▶ What you are asked to do: Look through the records below, and copy out every line that holds the string "leaderboard".

Start of Records supplied

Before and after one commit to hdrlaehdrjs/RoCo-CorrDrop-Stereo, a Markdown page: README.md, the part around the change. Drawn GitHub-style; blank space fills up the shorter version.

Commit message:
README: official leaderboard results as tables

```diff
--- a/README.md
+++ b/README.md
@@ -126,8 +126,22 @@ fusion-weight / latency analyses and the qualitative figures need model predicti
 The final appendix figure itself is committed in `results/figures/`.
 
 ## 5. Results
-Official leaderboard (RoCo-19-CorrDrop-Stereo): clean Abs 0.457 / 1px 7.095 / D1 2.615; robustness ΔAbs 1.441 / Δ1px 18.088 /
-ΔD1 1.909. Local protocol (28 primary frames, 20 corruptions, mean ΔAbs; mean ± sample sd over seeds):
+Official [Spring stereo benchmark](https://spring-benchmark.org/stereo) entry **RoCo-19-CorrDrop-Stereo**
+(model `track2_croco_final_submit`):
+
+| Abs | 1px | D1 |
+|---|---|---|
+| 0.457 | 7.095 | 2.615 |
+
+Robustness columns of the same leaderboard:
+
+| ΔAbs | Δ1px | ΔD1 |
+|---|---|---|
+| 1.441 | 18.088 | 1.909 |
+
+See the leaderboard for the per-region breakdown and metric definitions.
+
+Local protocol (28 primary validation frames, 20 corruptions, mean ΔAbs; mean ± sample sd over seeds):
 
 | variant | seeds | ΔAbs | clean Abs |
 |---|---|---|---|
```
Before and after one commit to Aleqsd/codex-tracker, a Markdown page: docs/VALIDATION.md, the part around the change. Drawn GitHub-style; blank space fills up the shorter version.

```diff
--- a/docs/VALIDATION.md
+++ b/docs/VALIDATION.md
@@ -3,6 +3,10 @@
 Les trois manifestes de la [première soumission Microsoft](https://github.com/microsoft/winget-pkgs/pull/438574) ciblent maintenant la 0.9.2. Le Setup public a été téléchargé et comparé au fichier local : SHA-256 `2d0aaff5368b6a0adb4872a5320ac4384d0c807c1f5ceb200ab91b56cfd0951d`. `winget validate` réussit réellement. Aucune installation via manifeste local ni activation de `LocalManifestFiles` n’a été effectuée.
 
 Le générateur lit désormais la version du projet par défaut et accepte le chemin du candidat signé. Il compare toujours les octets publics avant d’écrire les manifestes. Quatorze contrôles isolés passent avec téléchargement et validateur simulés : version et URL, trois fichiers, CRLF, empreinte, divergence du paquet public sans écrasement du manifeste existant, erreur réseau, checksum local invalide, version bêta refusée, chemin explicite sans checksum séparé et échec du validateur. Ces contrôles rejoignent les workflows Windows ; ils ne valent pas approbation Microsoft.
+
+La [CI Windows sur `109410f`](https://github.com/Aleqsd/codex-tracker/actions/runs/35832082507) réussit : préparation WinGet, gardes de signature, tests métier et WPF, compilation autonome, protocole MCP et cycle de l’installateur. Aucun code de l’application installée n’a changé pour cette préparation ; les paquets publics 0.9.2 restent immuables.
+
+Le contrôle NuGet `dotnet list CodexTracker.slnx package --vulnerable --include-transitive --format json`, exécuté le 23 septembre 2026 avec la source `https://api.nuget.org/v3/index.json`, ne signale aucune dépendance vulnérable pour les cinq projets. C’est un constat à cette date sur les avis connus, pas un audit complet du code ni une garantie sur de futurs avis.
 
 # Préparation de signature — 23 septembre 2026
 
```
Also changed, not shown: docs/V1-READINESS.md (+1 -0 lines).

End of Records supplied

▶ Answer box:
README: official leaderboard results as tables
-Official leaderboard (RoCo-19-CorrDrop-Stereo): clean Abs 0.457 / 1px 7.095 / D1 2.615; robustness ΔAbs 1.441 / Δ1px 18.088 /
+Robustness columns of the same leaderboard:
+See the leaderboard for the per-region breakdown and metric definitions.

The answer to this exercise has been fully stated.